What you will do:
Every line that holds the word "verify" needs to be copied from the data below.

Top of Working data

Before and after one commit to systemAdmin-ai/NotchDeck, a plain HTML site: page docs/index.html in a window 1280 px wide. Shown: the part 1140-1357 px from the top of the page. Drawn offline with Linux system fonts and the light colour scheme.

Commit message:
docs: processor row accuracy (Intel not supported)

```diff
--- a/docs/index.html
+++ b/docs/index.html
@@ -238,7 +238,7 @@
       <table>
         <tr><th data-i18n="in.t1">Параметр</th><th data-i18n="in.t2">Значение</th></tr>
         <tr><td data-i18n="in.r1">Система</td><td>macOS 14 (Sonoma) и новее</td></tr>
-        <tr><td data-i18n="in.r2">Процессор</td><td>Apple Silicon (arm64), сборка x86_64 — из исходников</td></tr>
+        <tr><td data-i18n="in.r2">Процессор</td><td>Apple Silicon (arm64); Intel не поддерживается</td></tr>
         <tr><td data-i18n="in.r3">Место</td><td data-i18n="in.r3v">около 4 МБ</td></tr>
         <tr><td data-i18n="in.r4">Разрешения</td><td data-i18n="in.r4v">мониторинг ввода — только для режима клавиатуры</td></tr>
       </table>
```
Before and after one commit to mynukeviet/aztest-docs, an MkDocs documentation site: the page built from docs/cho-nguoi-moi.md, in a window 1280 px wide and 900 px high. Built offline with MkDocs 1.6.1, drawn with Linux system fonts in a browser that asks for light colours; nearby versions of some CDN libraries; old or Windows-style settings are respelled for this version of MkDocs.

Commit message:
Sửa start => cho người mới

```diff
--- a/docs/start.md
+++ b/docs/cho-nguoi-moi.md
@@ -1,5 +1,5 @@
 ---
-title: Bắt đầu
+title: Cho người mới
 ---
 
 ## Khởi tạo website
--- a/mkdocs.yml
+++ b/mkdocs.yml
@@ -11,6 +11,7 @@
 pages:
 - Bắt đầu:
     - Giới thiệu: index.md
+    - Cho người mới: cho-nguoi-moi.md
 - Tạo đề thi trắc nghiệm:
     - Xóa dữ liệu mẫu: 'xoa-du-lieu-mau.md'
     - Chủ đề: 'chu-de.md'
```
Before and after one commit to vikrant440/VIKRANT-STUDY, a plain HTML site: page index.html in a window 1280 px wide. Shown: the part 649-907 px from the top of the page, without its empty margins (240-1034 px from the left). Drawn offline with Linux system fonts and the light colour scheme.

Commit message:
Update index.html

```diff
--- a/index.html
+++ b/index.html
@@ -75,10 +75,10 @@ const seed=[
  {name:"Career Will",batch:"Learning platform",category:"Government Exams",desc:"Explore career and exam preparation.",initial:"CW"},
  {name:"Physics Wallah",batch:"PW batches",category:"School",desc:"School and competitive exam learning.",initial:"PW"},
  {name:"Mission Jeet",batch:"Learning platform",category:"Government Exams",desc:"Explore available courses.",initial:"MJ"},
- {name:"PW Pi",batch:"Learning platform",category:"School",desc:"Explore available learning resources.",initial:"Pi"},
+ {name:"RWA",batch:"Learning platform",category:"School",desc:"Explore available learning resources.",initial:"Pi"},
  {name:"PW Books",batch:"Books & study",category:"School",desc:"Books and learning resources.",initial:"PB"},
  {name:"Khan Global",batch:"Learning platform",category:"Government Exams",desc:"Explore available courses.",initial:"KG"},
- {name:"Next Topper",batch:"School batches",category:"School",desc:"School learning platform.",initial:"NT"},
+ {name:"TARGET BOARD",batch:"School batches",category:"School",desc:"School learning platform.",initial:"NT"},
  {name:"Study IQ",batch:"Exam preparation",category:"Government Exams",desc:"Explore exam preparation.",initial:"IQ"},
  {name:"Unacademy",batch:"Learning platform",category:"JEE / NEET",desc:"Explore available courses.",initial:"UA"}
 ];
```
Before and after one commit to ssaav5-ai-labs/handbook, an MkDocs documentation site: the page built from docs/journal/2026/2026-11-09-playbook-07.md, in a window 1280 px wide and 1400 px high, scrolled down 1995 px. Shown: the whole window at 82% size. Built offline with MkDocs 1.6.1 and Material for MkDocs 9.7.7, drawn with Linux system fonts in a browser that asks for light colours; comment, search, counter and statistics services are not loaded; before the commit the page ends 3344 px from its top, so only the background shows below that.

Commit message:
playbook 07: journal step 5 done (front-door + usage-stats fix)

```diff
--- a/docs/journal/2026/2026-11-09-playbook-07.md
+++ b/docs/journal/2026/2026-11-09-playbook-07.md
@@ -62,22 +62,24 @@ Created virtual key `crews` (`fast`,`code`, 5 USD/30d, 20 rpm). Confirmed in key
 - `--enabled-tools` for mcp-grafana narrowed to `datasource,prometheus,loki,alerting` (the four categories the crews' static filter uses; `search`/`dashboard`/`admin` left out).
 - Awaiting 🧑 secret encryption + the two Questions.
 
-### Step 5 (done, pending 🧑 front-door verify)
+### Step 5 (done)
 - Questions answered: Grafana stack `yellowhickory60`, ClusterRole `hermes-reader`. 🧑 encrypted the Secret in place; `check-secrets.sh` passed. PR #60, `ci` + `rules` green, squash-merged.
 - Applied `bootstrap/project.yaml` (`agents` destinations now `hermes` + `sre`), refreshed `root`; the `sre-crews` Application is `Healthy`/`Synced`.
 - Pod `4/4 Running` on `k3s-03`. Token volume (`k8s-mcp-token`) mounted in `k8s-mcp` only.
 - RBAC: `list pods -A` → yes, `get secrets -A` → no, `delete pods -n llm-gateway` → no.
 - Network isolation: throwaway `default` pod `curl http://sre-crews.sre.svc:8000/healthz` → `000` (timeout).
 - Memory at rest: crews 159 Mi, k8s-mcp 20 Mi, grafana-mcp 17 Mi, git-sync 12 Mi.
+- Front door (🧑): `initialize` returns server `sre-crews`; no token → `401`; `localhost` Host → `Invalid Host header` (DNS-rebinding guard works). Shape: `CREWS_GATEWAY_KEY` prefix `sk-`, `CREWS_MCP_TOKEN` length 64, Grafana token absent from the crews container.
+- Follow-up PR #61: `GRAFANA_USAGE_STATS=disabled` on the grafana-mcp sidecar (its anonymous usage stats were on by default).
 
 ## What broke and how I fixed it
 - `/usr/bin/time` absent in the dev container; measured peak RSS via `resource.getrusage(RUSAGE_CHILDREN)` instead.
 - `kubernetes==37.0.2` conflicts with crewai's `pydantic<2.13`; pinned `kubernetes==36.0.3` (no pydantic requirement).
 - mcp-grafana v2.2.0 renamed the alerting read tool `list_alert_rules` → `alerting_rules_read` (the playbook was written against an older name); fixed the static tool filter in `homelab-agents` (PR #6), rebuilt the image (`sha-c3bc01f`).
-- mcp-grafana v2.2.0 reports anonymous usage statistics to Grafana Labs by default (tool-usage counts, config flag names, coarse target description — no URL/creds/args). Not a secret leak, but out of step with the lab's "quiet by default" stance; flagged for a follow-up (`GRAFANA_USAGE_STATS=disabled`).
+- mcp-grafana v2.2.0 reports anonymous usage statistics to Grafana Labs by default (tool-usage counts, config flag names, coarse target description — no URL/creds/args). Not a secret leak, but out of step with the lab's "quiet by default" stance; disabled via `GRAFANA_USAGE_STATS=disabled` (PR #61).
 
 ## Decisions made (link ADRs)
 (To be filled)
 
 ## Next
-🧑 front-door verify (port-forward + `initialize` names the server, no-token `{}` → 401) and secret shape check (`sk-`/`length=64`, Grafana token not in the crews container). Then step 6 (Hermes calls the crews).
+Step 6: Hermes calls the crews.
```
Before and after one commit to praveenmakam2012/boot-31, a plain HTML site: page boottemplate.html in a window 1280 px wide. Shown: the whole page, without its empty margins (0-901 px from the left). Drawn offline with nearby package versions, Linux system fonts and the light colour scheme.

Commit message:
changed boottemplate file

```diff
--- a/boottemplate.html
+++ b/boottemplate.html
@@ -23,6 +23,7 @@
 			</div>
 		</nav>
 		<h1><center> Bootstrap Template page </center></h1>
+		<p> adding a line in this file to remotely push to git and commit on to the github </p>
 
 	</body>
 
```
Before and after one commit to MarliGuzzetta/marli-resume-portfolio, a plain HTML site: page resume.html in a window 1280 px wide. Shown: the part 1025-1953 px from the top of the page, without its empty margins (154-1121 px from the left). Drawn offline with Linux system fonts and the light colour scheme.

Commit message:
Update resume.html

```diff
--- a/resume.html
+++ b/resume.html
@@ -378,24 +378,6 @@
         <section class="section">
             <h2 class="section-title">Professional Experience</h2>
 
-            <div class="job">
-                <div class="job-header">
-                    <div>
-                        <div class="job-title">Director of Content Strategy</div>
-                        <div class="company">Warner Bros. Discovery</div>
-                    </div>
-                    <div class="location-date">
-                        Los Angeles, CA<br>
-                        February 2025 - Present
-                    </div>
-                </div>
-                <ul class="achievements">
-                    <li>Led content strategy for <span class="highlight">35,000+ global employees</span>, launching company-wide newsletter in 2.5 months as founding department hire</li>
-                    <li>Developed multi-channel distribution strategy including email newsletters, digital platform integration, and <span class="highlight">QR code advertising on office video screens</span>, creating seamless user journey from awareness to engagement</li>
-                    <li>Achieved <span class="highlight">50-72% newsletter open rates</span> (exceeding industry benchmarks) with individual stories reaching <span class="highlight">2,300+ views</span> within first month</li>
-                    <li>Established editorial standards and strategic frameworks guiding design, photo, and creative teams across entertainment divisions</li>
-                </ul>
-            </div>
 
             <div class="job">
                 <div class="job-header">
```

Bottom of Working data

The answer:
-### Step 5 (done, pending 🧑 front-door verify)
-🧑 front-door verify (port-forward + `initialize` names the server, no-token `{}` → 401) and secret shape check (`sk-`/`length=64`, Grafana token not in the crews container). Then step 6 (Hermes calls the crews).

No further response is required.